New York, June 21, 2017--The Palestinian Authority should cease blocking access to news websites in the West Bank, the Committee to Protect Journalists said today. The Palestinian Authority's attorney general, Ahmad Barrak, on June 15 ordered internet service providers to block access to at least 11 news websites, according to news reports.
Nabhan Khraishi, communications officer for the Palestinian Journalists Syndicate, told CPJ that the syndicate was investigating reports that as many as 22 news websites had in fact been blocked. Khraishi said the syndicate planned to file a formal complaint with the prosecutor's office regarding the censorship.
The censored websites include Palestine Now, Palestine Today, the Shehab News Agency, Amameh, Amad, the Palestine News Network, the Palestinian Information Center, Karama Press, Fateh Voice, the Palestine Press News Agency, and Firas Press. Khraishi said all of the blocked websites are either affiliated with Hamas, which controls the Gaza Strip, or with Mohammad Dahlan, the exiled former head of security in the Gaza Strip who was in 2011 expelled from the Fatah movement that dominates the Palestinian Authority. The attorney general's office in the West Bank city of Ramallah and employees of the websites were not available for comment.
"Palestinian journalists and readers should not bear the brunt of politicians' disputes," CPJ Middle East and North Africa Program Coordinator Sherif Mansour said. "We call on the Palestinian Authority to cease censoring news websites, to allow readers in the West Bank unimpeded access to news and information and to let Palestinians form their own opinions."

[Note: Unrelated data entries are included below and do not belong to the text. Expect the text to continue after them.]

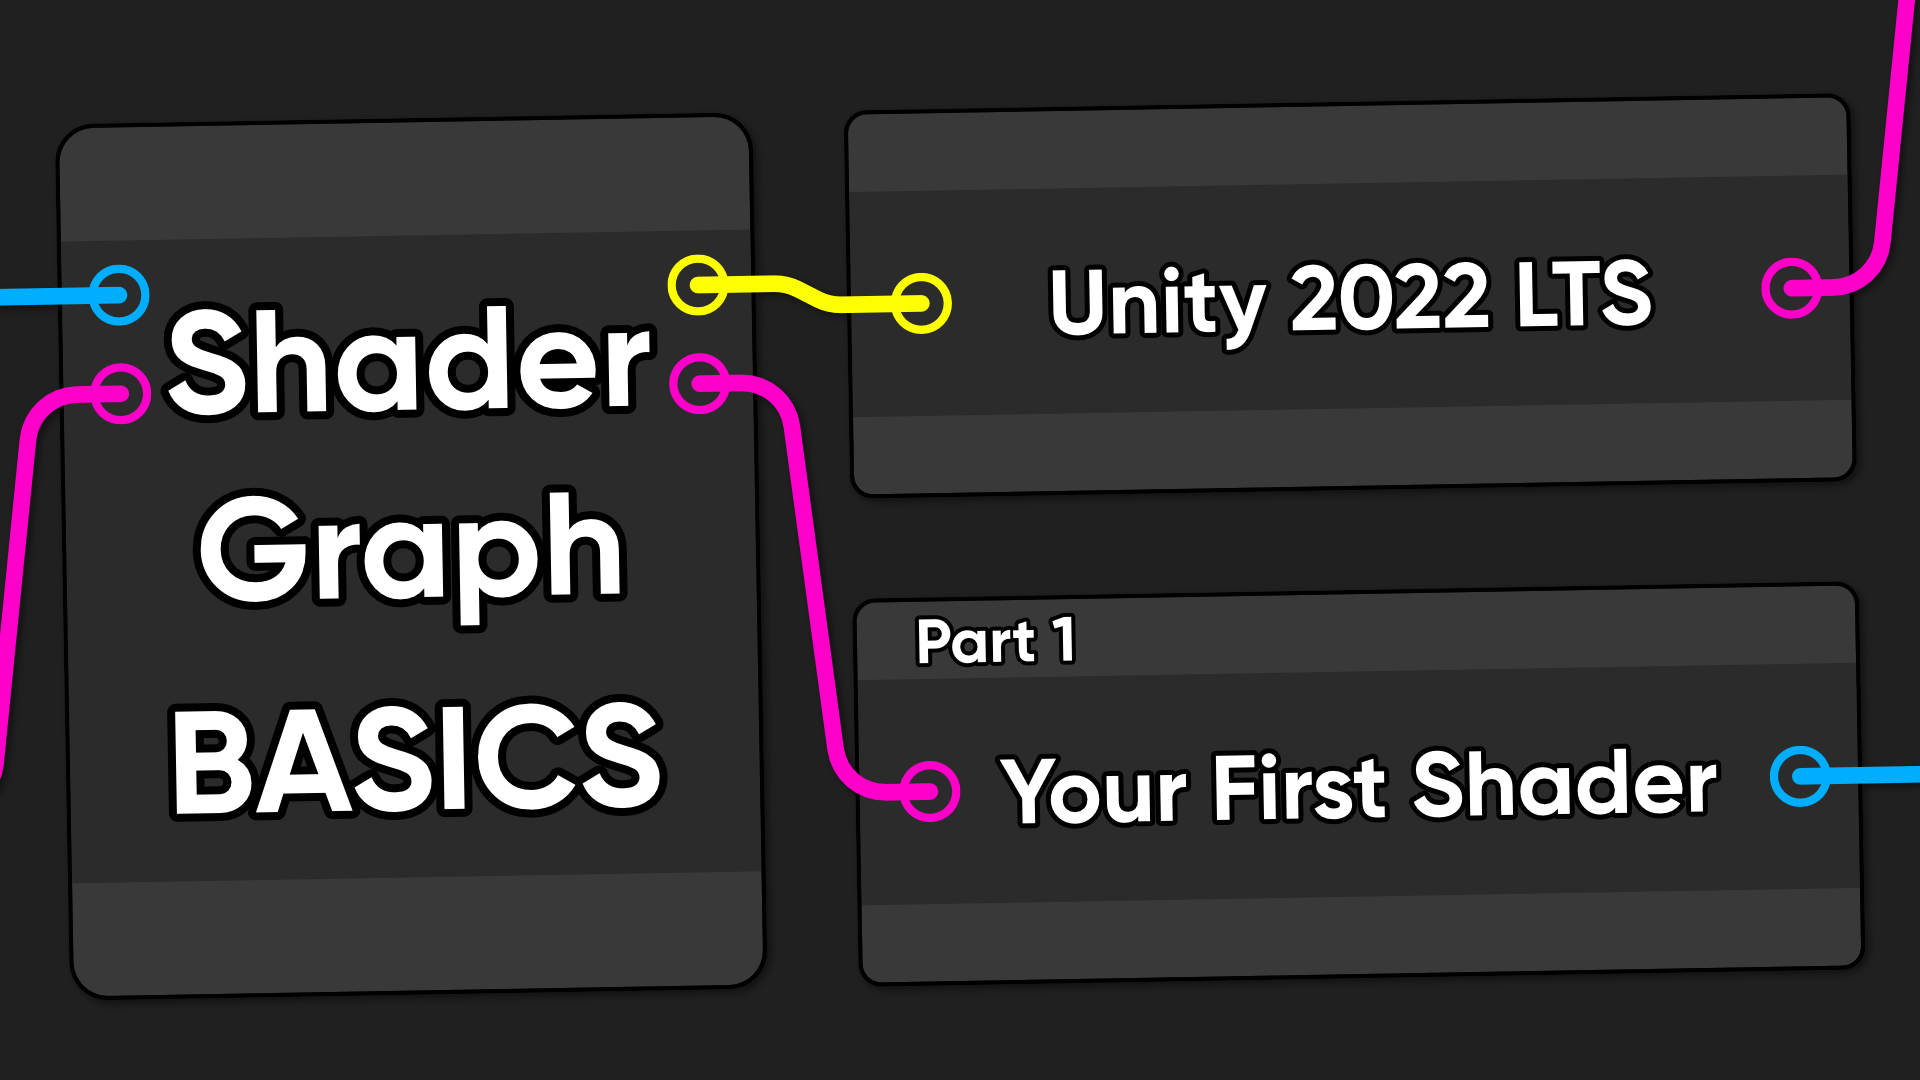
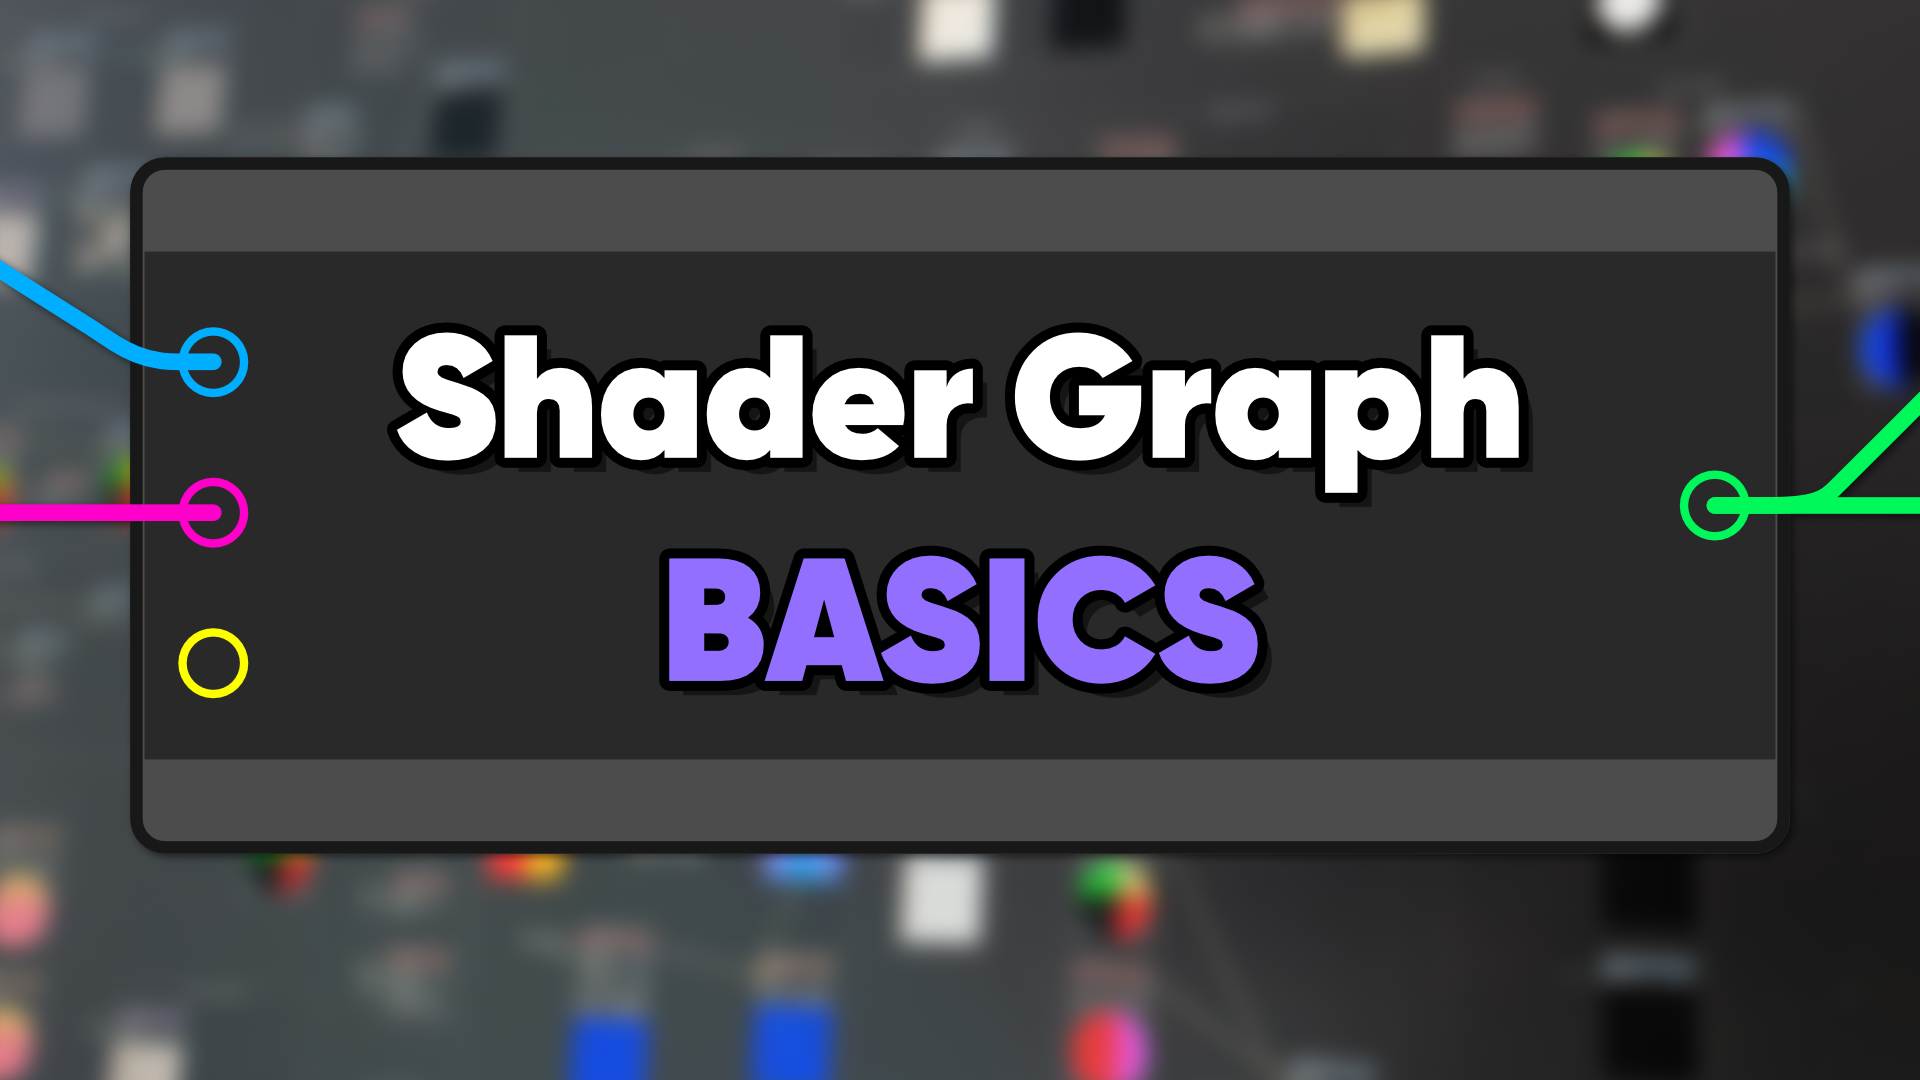
Updated README and thumbnail.

diff --git a/README.md b/README.md
@@ -24,6 +24,8 @@ This project is part of a tutorial series which is available in the following pl
 - [danielilett.com - Part 3](https://danielilett.com/2023-12-11-tut7-5-intro-to-shader-graph-part-3/)
 - [YouTube - Part 4](https://www.youtube.com/watch?v=MndZYDHB4zE)
 - [danielilett.com - Part 4](https://danielilett.com/2023-12-20-tut7-6-intro-to-shader-graph-part-4/)
+- [YouTube - Part 5](https://www.youtube.com/watch?v=2KSLO9JnxHA)
+- [danielilett.com - Part 5](https://danielilett.com/2024-02-13-tut7-7-intro-to-shader-graph-part-5/)
 
 ## Authors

The Mada Center, a Palestinian press freedom group, quoted employees from the Shehab News Agency and Amad as saying that authorities did not notify them that their websites would be censored. Both agencies learned of the order when they complained to their internet service providers. A follow-up report from Maan News Agency quoted an unnamed senior Palestinian official as saying that the websites were banned because of pending criminal cases against them, and for spreading "false news."